(Task requirements):
Reduce the material below to its lines containing "CourtHandlers".
——
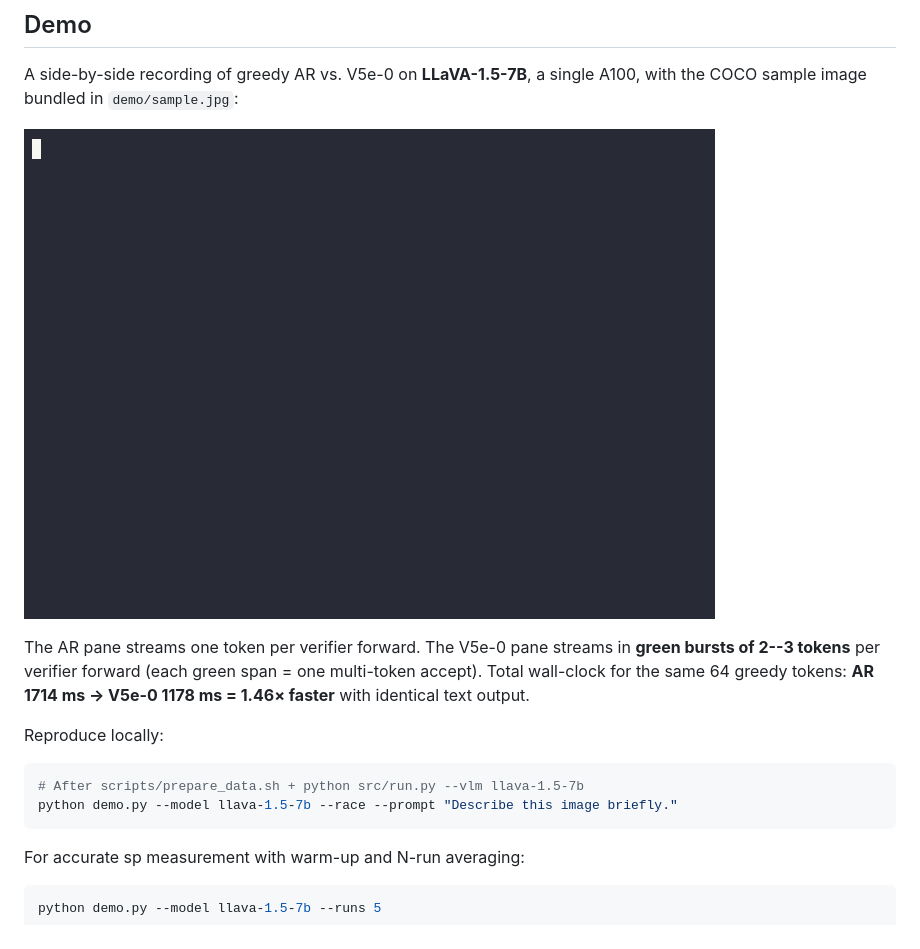
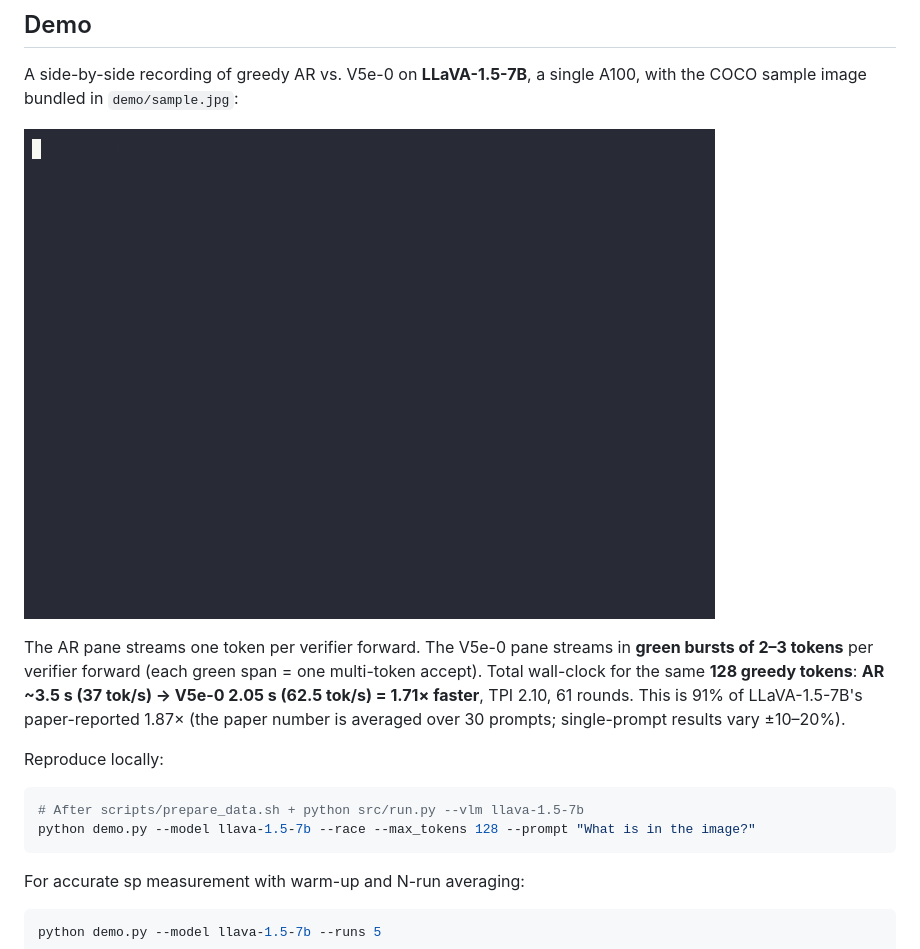
Before and after one commit to LHYUNMIN/v5e0-anon, a Markdown page: README.md, the part around one of its changes. Drawn GitHub-style; pictures changed too: demo/demo_race_llava.gif.

Commit message:
Demo: re-record GIF with sp 1.71× (LLaVA-1.5-7B, 128 tok, paper 91%)

````diff
--- a/README.md
+++ b/README.md
@@ -14,10 +14,10 @@ A side-by-side recording of greedy AR vs. V5e-0 on **LLaVA-1.5-7B**, a single A1
 
-The AR pane streams one token per verifier forward. The V5e-0 pane streams in **green bursts of 2--3 tokens** per verifier forward (each green span = one multi-token accept). Total wall-clock for the same 64 greedy tokens: **AR 1714 ms → V5e-0 1178 ms = 1.46× faster** with identical text output.
+The AR pane streams one token per verifier forward. The V5e-0 pane streams in **green bursts of 2–3 tokens** per verifier forward (each green span = one multi-token accept). Total wall-clock for the same **128 greedy tokens**: **AR ~3.5 s (37 tok/s) → V5e-0 2.05 s (62.5 tok/s) = 1.71× faster**, TPI 2.10, 61 rounds. This is 91% of LLaVA-1.5-7B's paper-reported 1.87× (the paper number is averaged over 30 prompts; single-prompt results vary ±10–20%).
 
 Reproduce locally:
 ```bash
 # After scripts/prepare_data.sh + python src/run.py --vlm llava-1.5-7b
-python demo.py --model llava-1.5-7b --race --prompt "Describe this image briefly."
+python demo.py --model llava-1.5-7b --race --max_tokens 128 --prompt "What is in the image?"
 ```
 
 For accurate sp measurement with warm-up and N-run averaging:
````
Also changed, not shown: other parts of README.md (+1 -1 lines).
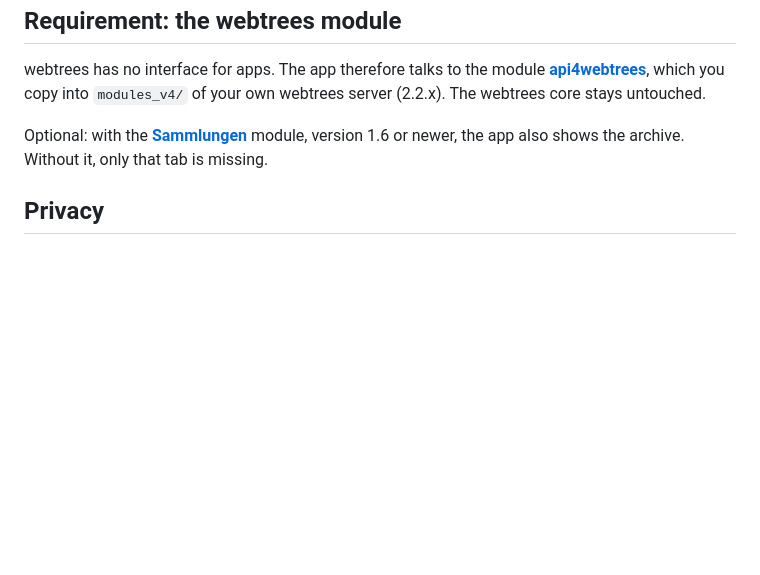
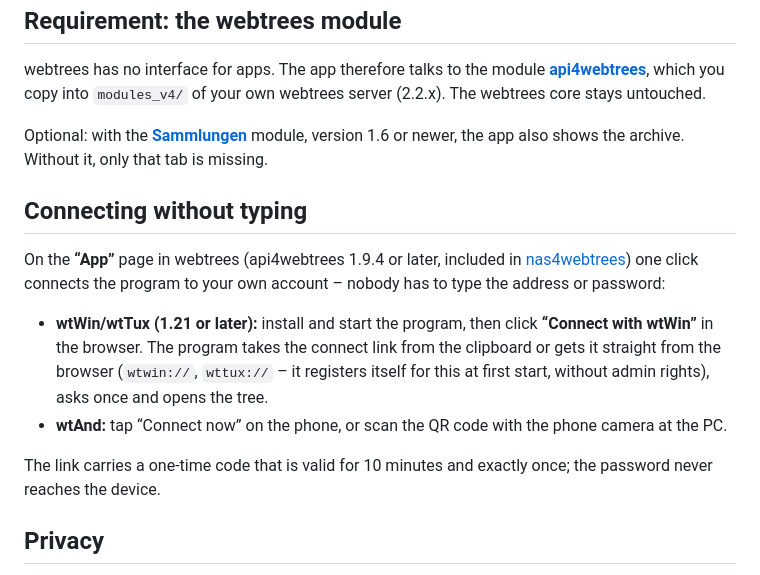
Before and after one commit to TheDutchJewel/app4webtrees, a Markdown page: README.en.md, the part around the change. GitHub-like rendering; blank space fills up the shorter version.

```diff
--- a/README.en.md
+++ b/README.en.md
@@ -104,6 +104,18 @@ webtrees server (2.2.x). The webtrees core stays untouched.
 Optional: with the **[Sammlungen](https://github.com/thobgg/webtrees-sammlungen)** module, version 1.6 or newer, the
 app also shows the archive. Without it, only that tab is missing.
 
+## Connecting without typing
+
+On the **“App”** page in webtrees (api4webtrees 1.9.4 or later, included in [nas4webtrees](https://github.com/thobgg/nas4webtrees))
+one click connects the program to your own account – nobody has to type the address or password:
+
+- **wtWin/wtTux (1.21 or later):** install and start the program, then click **“Connect with wtWin”** in the browser.
+  The program takes the connect link from the clipboard or gets it straight from the browser (`wtwin://`, `wttux://` –
+  it registers itself for this at first start, without admin rights), asks once and opens the tree.
+- **wtAnd:** tap “Connect now” on the phone, or scan the QR code with the phone camera at the PC.
+
+The link carries a one-time code that is valid for 10 minutes and exactly once; the password never reaches the device.
+
 ## Privacy
 
 - The app signs in with your normal webtrees account. Every request runs as that user – the same privacy rules apply as
```
Also changed, not shown: README.md (+13 -0 lines).
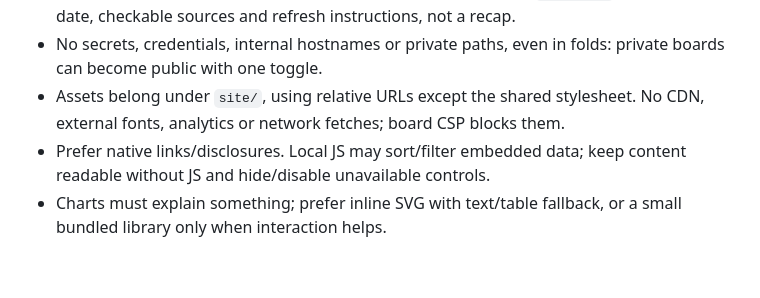
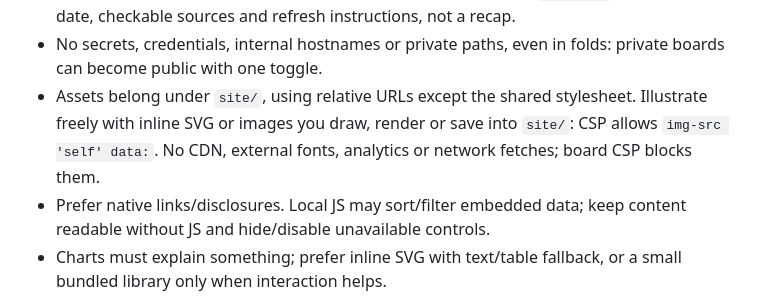
Before and after one commit to timqi/pier, a Markdown page: skills/pier-boards/SKILL.md, the part around the change. Rendered like a GitHub page; blank space fills up the shorter version.

Commit message:
boards: the skill says illustrations are allowed, and how
The assets rule read as a ban: the CDN sentence next to it drowned out
"assets belong under site/", so a tutorial board came out with no
illustration at all. Name the CSP that actually applies -- img-src 'self'
data: -- so inline SVG and bundled images are reachable.

```diff
--- a/skills/pier-boards/SKILL.md
+++ b/skills/pier-boards/SKILL.md
@@ -55,7 +55,9 @@ viewport metadata, a descriptive title and:
 - No secrets, credentials, internal hostnames or private paths, even in folds:
   private boards can become public with one toggle.
 - Assets belong under `site/`, using relative URLs except the shared stylesheet.
-  No CDN, external fonts, analytics or network fetches; board CSP blocks them.
+  Illustrate freely with inline SVG or images you draw, render or save into
+  `site/`: CSP allows `img-src 'self' data:`. No CDN, external fonts, analytics
+  or network fetches; board CSP blocks them.
 - Prefer native links/disclosures. Local JS may sort/filter embedded data;
   keep content readable without JS and hide/disable unavailable controls.
 - Charts must explain something; prefer inline SVG with text/table fallback,
```
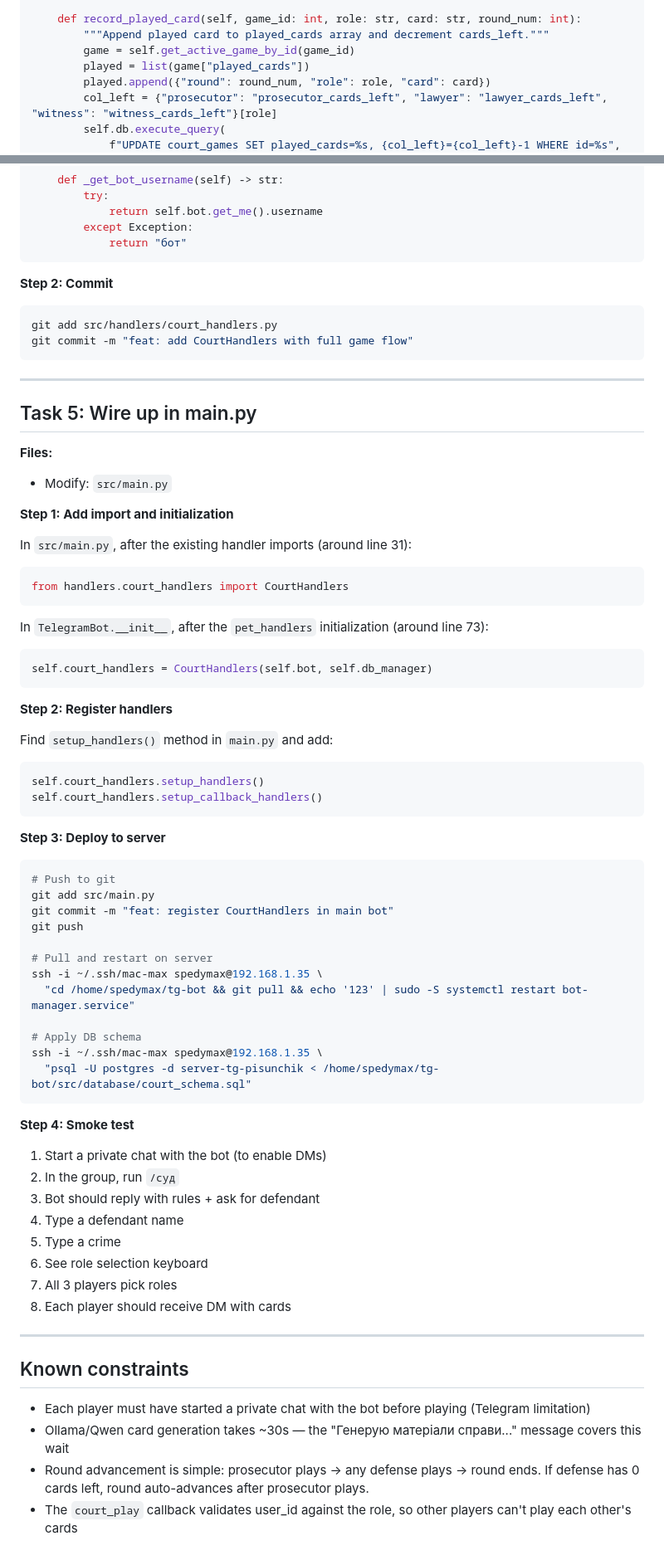
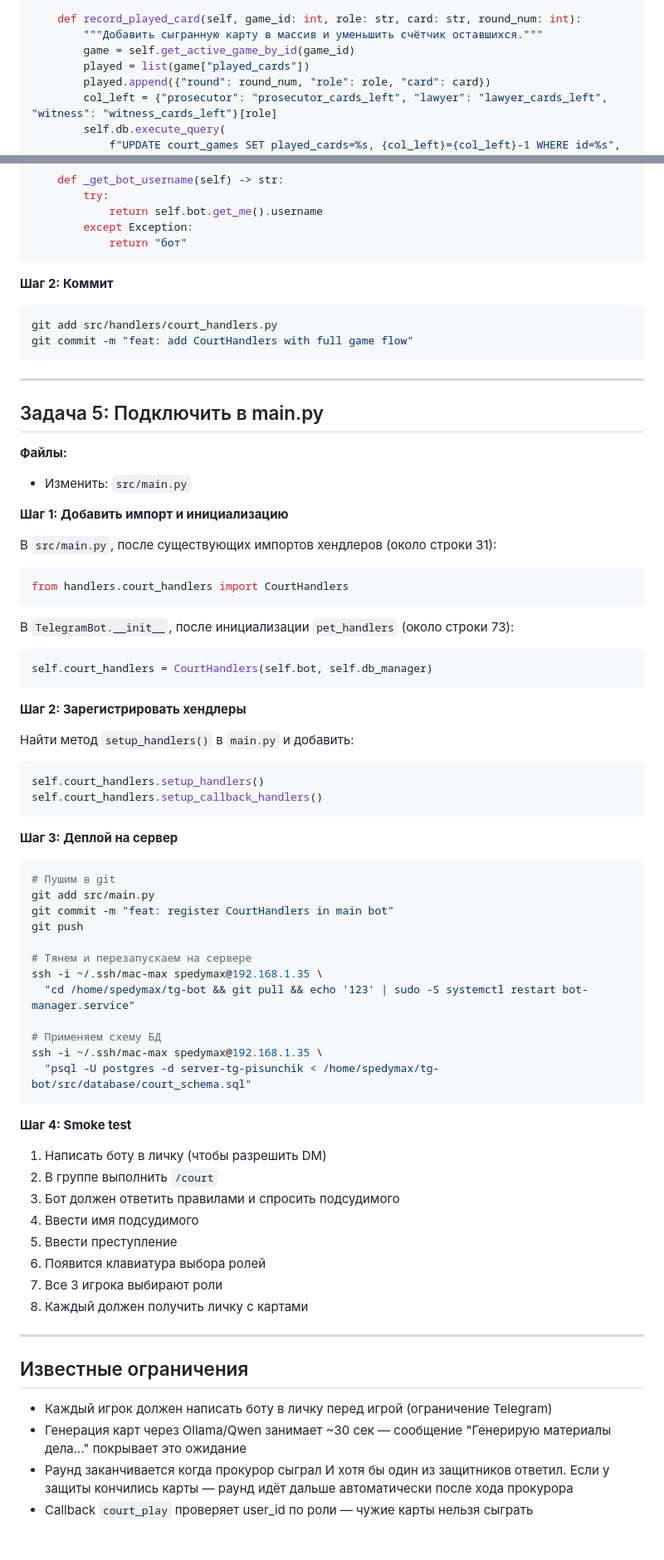
Before and after one commit to Spedymax/tg-bot, a Markdown page: docs/plans/2026-03-05-court-game-plan.md, 2 parts joined by grey strips. Shown at 83% size. GitHub-like rendering.

````diff
--- a/docs/plans/2026-03-05-court-game-plan.md
+++ b/docs/plans/2026-03-05-court-game-plan.md
@@ -219,7 +219,7 @@ class CourtService:
         )
 
     def record_played_card(self, game_id: int, role: str, card: str, round_num: int):
-        """Append played card to played_cards array and decrement cards_left."""
+        """Добавить сыгранную карту в массив и уменьшить счётчик оставшихся."""
         game = self.get_active_game_by_id(game_id)
         played = list(game["played_cards"])
         played.append({"round": round_num, "role": role, "card": card})
@@ -845,7 +841,7 @@ class CourtHandlers:
             return "бот"
 ```
 
-**Step 2: Commit**
+**Шаг 2: Коммит**
 
 ```bash
 git add src/handlers/court_handlers.py
@@ -854,67 +850,67 @@ git commit -m "feat: add CourtHandlers with full game flow"
 
 ---
 
-## Task 5: Wire up in main.py
+## Задача 5: Подключить в main.py
 
-**Files:**
-- Modify: `src/main.py`
+**Файлы:**
+- Изменить: `src/main.py`
 
-**Step 1: Add import and initialization**
+**Шаг 1: Добавить импорт и инициализацию**
 
-In `src/main.py`, after the existing handler imports (around line 31):
+В `src/main.py`, после существующих импортов хендлеров (около строки 31):
 
 ```python
 from handlers.court_handlers import CourtHandlers
 ```
 
-In `TelegramBot.__init__`, after the `pet_handlers` initialization (around line 73):
+В `TelegramBot.__init__`, после инициализации `pet_handlers` (около строки 73):
 
 ```python
 self.court_handlers = CourtHandlers(self.bot, self.db_manager)
 ```
 
-**Step 2: Register handlers**
+**Шаг 2: Зарегистрировать хендлеры**
 
-Find `setup_handlers()` method in `main.py` and add:
+Найти метод `setup_handlers()` в `main.py` и добавить:
 
 ```python
 self.court_handlers.setup_handlers()
 self.court_handlers.setup_callback_handlers()
 ```
 
-**Step 3: Deploy to server**
+**Шаг 3: Деплой на сервер**
 
 ```bash
-# Push to git
+# Пушим в git
 git add src/main.py
 git commit -m "feat: register CourtHandlers in main bot"
 git push
 
-# Pull and restart on server
+# Тянем и перезапускаем на сервере
 ssh -i ~/.ssh/mac-max spedymax@192.168.1.35 \
   "cd /home/spedymax/tg-bot && git pull && echo '123' | sudo -S systemctl restart bot-manager.service"
 
-# Apply DB schema
+# Применяем схему БД
 ssh -i ~/.ssh/mac-max spedymax@192.168.1.35 \
   "psql -U postgres -d server-tg-pisunchik < /home/spedymax/tg-bot/src/database/court_schema.sql"
 ```
 
-**Step 4: Smoke test**
+**Шаг 4: Smoke test**
 
-1. Start a private chat with the bot (to enable DMs)
-2. In the group, run `/суд`
-3. Bot should reply with rules + ask for defendant
-4. Type a defendant name
-5. Type a crime
-6. See role selection keyboard
-7. All 3 players pick roles
-8. Each player should receive DM with cards
+1. Написать боту в личку (чтобы разрешить DM)
+2. В группе выполнить `/court`
+3. Бот должен ответить правилами и спросить подсудимого
+4. Ввести имя подсудимого
+5. Ввести преступление
+6. Появится клавиатура выбора ролей
+7. Все 3 игрока выбирают роли
+8. Каждый должен получить личку с картами
 
 ---
 
-## Known constraints
+## Известные ограничения
 
-- Each player must have started a private chat with the bot before playing (Telegram limitation)
-- Ollama/Qwen card generation takes ~30s — the "Генерую матеріали справи..." message covers this wait
-- Round advancement is simple: prosecutor plays → any defense plays → round ends. If defense has 0 cards left, round auto-advances after prosecutor plays.
-- The `court_play` callback validates user_id against the role, so other players can't play each other's cards
+- Каждый игрок должен написать боту в личку перед игрой (ограничение Telegram)
+- Генерация карт через Ollama/Qwen занимает ~30 сек — сообщение "Генерирую материалы дела..." покрывает это ожидание
+- Раунд заканчивается когда прокурор сыграл И хотя бы один из защитников ответил. Если у защиты кончились карты — раунд идёт дальше автоматически после хода прокурора
+- Callback `court_play` проверяет user_id по роли — чужие карты нельзя сыграть
````
Also changed, not shown: other parts of docs/plans/2026-03-05-court-game-plan.md (+182 -186 lines), docs/plans/2026-03-05-court-game-design.md (+5 -5 lines).
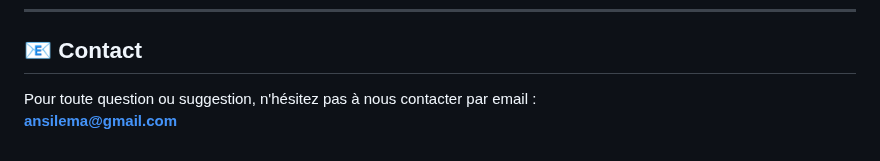
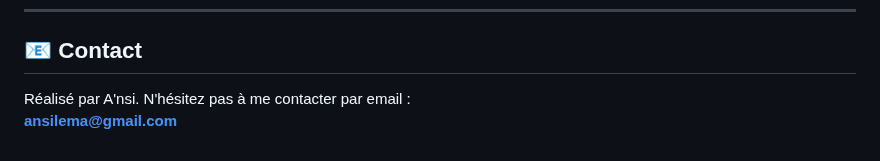
Before and after one commit to AnsiLema/LitreviewFinalVersion, a Markdown page: README.md, the part around the change. GitHub-like rendering.

Commit message:
Update Contact section in README
Revised content to include author attribution and a personal touch. Clarified the email contact for better communication.

```diff
--- a/README.md
+++ b/README.md
@@ -157,5 +157,5 @@ LitReviewFinalVersion/
 
 ## 📧 Contact
 
-Pour toute question ou suggestion, n'hésitez pas à nous contacter par email :
+Réalisé par A'nsi. N'hésitez pas à me contacter par email :
 **ansilema@gmail.com**
```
——
(Problem solution):
@@ -845,7 +841,7 @@ class CourtHandlers:
@@ -854,67 +850,67 @@ git commit -m "feat: add CourtHandlers with full game flow"
 from handlers.court_handlers import CourtHandlers
 self.court_handlers = CourtHandlers(self.bot, self.db_manager)
 git commit -m "feat: register CourtHandlers in main bot"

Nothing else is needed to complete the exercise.